The reason, he said: July is more than nine months away.
“I don’t see immediate and irreparable harm here,” U.S. District Judge James Mahan said after hearing arguments for and against the request in Las Vegas. Mahan said he might reconsider if the request were made in March or April, but he facetiously added, “My crystal ball is broken.”
Two pharmaceutical groups, the Pharmaceutical Research and Manufacterers of America and the Biotechnology Innovation Organization, alleged in a lawsuit filed last month that the law, passed during the 2017 legislative session as Senate Bill 539, violates federal patent and trade secret rules.
According to the lawsuit, the bill removes economic incentives protected under patent law for pharmaceutical companies, and it eliminates competition within the industry by removing protection of trade secrets.
“Trade secrets are property. SB 539 destroys the value of that property without recompense,” the lawsuit says.
The groups also allege drug prices would be affected nationwide if their online publication were mandated.
In a first step to comply with the new law, the state Department of Health and Human Services will publish a list of diabetes drugs and their prices on its website by Nov. 1. Starting July 1, manufacturers with products on the list will have to submit an annual report to the department listing production and marketing costs and the percent profit, among other cost-related items.
At Tuesday’s hearing, Robert Weiner, who represented the pharmaceutical groups, argued that acts as a penalty for companies wanting to raise prices after Nov. 1 and before the July disclosure date.
“This is a competitive disadvantage, and it chills us now,” Weiner said.
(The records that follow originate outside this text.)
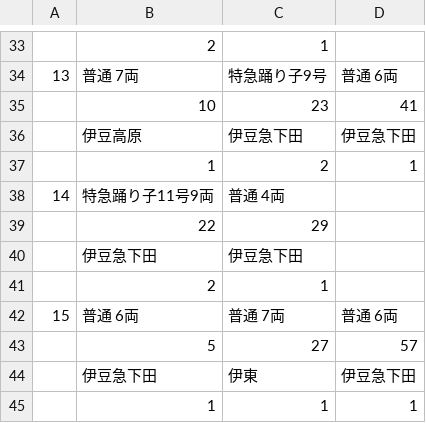
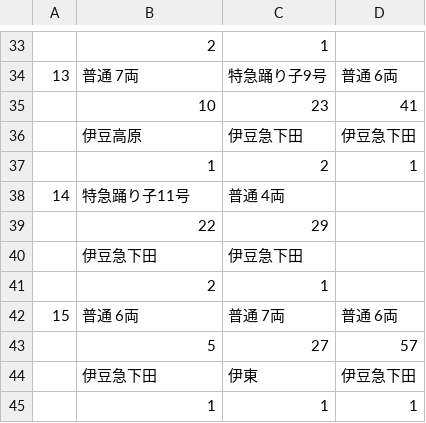
Before and after one commit to penpengrass/departure, a CSV file: csv/JRE/atami1.csv, drawn as a sheet; only a part is shown, gaps mark what is left out; the diff names each change by its address in the sheet, - before the commit and + after, or states it on an @@ line.

```diff
--- a/csv/JRE/atami1.csv
+++ b/csv/JRE/atami1.csv
-B38: 特急踊り子11号9両
+B38: 特急踊り子11号
```
Also changed, not shown: csv/JRH/sapporo2.csv.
Arguing against the injunction, Las Vegas Chief Deputy Attorney General Linda Anderson said the law is intended to protect diabetes patients in Nevada.
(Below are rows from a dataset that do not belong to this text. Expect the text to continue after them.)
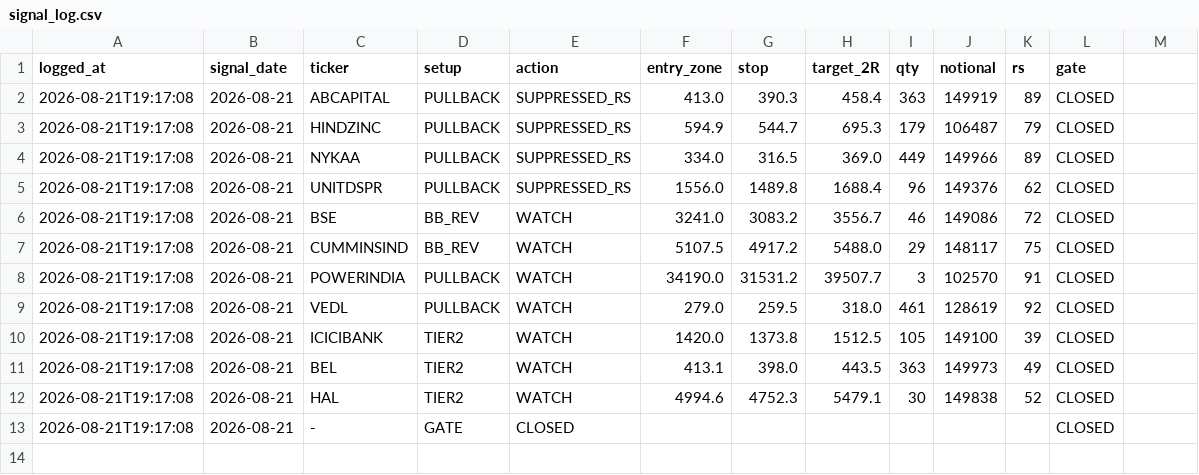
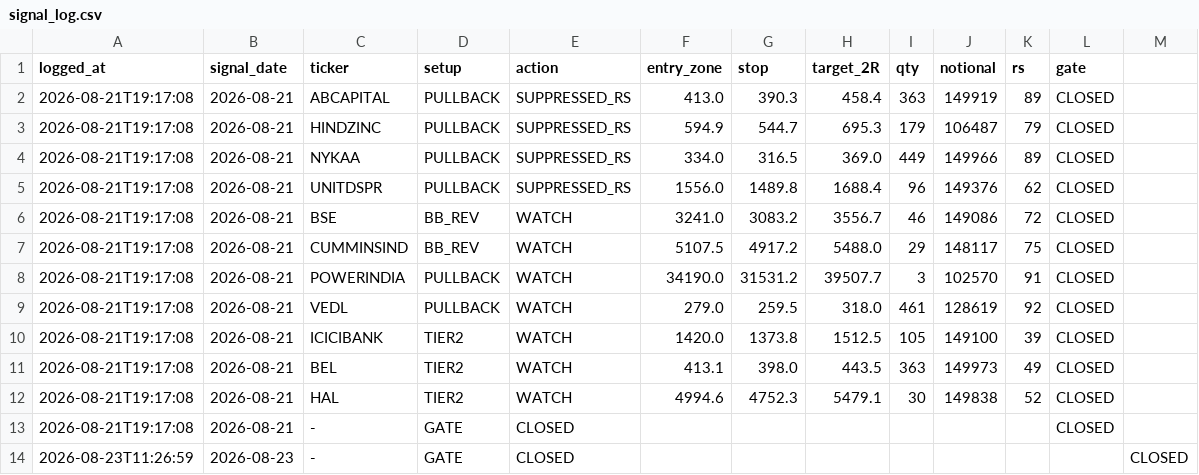
Before and after one commit to tarunsuneja/swing-trade, a CSV file: signal_log.csv, drawn as a sheet; the diff names each change by its address in the sheet, - before the commit and + after, or states it on an @@ line.

```diff
--- a/signal_log.csv
+++ b/signal_log.csv
+row 14: 2026-08-23T11:26:59 | 2026-08-23 | - | GATE | CLOSED |  |  |  |  |  |  |  | CLOSED
```
Also changed, not shown: 5 other files.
In a public bill signing in June, Gov. Brian Sandoval said his grandfather’s struggle with diabetes motivated him to sign the bill into law.
“Statewide, it’s going to make a difference, I believe, with regard to transparency in drugs for those suffering from diabetes and transparency for insulin,” he said at the June signing.